▸ **Material for this task**:
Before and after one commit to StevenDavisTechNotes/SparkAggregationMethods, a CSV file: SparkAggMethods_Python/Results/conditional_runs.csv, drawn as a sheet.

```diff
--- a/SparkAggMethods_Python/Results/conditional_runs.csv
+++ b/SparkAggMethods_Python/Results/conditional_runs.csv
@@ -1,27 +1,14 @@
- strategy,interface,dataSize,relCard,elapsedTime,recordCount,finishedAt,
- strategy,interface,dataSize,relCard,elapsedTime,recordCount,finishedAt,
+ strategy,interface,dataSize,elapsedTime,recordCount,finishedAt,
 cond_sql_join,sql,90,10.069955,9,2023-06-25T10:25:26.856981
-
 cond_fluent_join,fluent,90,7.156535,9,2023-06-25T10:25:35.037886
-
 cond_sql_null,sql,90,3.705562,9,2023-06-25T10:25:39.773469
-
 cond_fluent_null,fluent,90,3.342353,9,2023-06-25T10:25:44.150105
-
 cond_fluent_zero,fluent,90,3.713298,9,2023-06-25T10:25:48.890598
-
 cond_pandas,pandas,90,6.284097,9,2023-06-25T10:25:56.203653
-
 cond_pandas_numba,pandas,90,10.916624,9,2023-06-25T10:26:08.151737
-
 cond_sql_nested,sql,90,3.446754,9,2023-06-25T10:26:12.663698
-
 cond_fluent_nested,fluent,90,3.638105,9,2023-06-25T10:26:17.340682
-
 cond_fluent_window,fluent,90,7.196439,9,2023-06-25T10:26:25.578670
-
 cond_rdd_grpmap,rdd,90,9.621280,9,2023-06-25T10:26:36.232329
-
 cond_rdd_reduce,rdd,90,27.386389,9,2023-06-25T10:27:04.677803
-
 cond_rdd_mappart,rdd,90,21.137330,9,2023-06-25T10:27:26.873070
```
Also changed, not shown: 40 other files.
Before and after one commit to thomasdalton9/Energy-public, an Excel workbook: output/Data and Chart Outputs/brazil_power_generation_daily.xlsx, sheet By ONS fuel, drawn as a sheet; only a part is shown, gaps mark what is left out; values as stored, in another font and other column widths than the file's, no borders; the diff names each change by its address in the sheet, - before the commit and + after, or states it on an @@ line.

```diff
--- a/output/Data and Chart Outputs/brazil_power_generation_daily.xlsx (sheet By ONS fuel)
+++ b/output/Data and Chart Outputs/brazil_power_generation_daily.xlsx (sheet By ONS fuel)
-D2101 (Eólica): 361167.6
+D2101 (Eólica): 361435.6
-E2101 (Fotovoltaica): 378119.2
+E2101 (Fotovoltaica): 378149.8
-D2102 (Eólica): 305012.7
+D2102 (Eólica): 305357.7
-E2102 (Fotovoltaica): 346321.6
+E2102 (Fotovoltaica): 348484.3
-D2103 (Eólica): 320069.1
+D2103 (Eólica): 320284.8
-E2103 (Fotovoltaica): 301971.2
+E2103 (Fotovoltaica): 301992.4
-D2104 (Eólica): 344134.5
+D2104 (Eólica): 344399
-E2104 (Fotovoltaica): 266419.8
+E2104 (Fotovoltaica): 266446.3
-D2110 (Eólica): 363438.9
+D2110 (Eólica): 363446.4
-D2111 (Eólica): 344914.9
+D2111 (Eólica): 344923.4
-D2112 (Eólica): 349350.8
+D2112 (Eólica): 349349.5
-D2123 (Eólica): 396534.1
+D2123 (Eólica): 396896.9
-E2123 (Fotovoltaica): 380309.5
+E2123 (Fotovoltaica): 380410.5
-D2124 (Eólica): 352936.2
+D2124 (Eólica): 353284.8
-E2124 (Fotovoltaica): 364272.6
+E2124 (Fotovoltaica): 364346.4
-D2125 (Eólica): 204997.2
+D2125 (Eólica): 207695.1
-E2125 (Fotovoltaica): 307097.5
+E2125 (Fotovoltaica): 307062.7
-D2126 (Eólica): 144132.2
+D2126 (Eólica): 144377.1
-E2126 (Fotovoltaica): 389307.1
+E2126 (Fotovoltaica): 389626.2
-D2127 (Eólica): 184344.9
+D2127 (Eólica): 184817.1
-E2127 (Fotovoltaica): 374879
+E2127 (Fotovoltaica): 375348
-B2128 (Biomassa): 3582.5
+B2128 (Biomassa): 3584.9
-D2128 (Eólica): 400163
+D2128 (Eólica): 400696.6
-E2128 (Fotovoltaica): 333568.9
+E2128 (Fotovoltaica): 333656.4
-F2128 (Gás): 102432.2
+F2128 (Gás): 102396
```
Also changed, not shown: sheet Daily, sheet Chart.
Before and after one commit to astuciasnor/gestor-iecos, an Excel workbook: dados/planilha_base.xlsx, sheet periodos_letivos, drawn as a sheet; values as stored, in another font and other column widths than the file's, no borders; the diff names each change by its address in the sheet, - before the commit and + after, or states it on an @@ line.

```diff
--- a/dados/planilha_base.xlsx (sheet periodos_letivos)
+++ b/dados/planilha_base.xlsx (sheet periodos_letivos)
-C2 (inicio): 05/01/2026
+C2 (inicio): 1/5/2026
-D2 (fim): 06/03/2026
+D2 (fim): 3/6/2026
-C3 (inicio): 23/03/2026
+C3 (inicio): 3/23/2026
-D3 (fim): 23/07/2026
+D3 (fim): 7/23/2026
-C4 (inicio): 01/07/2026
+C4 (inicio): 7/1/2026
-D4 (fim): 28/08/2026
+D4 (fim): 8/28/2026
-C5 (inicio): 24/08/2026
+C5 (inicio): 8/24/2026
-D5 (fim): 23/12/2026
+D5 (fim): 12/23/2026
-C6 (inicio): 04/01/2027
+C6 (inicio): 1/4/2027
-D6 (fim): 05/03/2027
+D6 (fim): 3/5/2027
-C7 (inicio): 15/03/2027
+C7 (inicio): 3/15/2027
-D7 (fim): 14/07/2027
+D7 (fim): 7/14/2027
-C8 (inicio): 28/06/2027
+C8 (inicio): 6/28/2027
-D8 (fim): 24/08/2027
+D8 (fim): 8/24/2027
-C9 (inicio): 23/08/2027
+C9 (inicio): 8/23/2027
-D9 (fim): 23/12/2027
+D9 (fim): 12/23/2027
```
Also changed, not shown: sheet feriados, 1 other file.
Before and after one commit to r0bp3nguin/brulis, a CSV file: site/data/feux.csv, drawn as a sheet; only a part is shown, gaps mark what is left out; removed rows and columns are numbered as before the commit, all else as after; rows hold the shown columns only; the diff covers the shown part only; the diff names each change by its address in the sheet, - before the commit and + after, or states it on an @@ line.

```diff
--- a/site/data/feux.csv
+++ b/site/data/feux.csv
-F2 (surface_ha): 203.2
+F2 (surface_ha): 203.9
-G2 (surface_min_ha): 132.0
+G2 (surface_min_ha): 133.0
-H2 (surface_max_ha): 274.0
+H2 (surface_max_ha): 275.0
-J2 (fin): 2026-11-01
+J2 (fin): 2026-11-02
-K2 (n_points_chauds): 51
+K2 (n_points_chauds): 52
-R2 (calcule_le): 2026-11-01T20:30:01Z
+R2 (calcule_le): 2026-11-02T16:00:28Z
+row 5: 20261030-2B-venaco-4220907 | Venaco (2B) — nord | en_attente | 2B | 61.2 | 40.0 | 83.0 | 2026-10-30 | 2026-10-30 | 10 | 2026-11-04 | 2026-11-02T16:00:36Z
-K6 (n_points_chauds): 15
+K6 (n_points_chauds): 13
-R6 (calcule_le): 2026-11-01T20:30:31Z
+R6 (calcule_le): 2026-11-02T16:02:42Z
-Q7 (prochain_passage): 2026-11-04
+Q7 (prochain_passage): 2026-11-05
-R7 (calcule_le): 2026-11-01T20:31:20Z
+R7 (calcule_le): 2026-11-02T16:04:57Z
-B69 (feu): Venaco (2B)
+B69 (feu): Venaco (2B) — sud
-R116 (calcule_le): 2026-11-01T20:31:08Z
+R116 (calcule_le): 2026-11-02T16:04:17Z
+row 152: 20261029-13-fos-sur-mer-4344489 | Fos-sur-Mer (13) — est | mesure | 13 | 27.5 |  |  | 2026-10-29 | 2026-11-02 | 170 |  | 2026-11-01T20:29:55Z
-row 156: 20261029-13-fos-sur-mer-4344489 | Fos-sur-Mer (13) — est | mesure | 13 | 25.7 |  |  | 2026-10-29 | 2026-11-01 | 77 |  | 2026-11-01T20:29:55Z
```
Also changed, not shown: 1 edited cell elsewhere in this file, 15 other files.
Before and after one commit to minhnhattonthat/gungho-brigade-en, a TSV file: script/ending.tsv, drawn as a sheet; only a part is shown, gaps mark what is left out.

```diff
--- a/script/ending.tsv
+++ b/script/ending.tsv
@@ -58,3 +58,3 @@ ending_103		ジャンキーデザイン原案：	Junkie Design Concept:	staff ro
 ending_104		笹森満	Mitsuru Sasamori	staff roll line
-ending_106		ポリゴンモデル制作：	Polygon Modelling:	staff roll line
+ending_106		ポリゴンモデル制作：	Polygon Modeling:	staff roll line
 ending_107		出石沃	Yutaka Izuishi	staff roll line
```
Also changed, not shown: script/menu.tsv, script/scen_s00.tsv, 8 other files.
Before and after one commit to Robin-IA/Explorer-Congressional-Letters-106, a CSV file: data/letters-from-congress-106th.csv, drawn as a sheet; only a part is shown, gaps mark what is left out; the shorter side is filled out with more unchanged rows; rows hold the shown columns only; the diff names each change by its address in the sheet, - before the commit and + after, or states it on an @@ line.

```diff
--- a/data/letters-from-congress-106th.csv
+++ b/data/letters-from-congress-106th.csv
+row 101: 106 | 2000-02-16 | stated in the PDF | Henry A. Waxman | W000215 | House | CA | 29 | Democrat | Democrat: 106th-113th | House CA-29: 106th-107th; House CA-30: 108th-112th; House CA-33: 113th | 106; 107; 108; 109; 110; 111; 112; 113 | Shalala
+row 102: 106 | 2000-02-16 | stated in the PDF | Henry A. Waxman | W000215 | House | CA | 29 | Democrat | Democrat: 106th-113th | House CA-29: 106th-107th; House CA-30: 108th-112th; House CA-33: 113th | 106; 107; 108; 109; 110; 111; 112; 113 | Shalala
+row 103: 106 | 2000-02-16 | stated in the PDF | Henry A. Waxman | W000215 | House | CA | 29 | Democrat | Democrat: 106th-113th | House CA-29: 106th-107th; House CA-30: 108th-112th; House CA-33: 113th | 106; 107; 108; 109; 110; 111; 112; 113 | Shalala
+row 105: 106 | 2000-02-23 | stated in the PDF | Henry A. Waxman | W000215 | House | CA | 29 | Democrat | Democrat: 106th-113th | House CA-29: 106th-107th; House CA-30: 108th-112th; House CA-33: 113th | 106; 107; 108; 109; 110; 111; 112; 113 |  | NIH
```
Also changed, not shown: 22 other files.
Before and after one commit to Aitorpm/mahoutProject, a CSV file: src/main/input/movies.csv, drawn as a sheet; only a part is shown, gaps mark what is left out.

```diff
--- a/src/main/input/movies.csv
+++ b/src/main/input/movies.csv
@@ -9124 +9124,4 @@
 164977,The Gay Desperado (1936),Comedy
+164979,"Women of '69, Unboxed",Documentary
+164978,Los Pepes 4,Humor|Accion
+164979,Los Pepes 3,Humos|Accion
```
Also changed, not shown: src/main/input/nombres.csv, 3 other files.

▸ **Task to carry out**: Look through the entries above. Copy each line in which the string "House" occurs.

▸ **Answer for this exercise**:
+row 101: 106 | 2000-02-16 | stated in the PDF | Henry A. Waxman | W000215 | House | CA | 29 | Democrat | Democrat: 106th-113th | House CA-29: 106th-107th; House CA-30: 108th-112th; House CA-33: 113th | 106; 107; 108; 109; 110; 111; 112; 113 | Shalala
+row 102: 106 | 2000-02-16 | stated in the PDF | Henry A. Waxman | W000215 | House | CA | 29 | Democrat | Democrat: 106th-113th | House CA-29: 106th-107th; House CA-30: 108th-112th; House CA-33: 113th | 106; 107; 108; 109; 110; 111; 112; 113 | Shalala
+row 103: 106 | 2000-02-16 | stated in the PDF | Henry A. Waxman | W000215 | House | CA | 29 | Democrat | Democrat: 106th-113th | House CA-29: 106th-107th; House CA-30: 108th-112th; House CA-33: 113th | 106; 107; 108; 109; 110; 111; 112; 113 | Shalala
+row 105: 106 | 2000-02-23 | stated in the PDF | Henry A. Waxman | W000215 | House | CA | 29 | Democrat | Democrat: 106th-113th | House CA-29: 106th-107th; House CA-30: 108th-112th; House CA-33: 113th | 106; 107; 108; 109; 110; 111; 112; 113 |  | NIH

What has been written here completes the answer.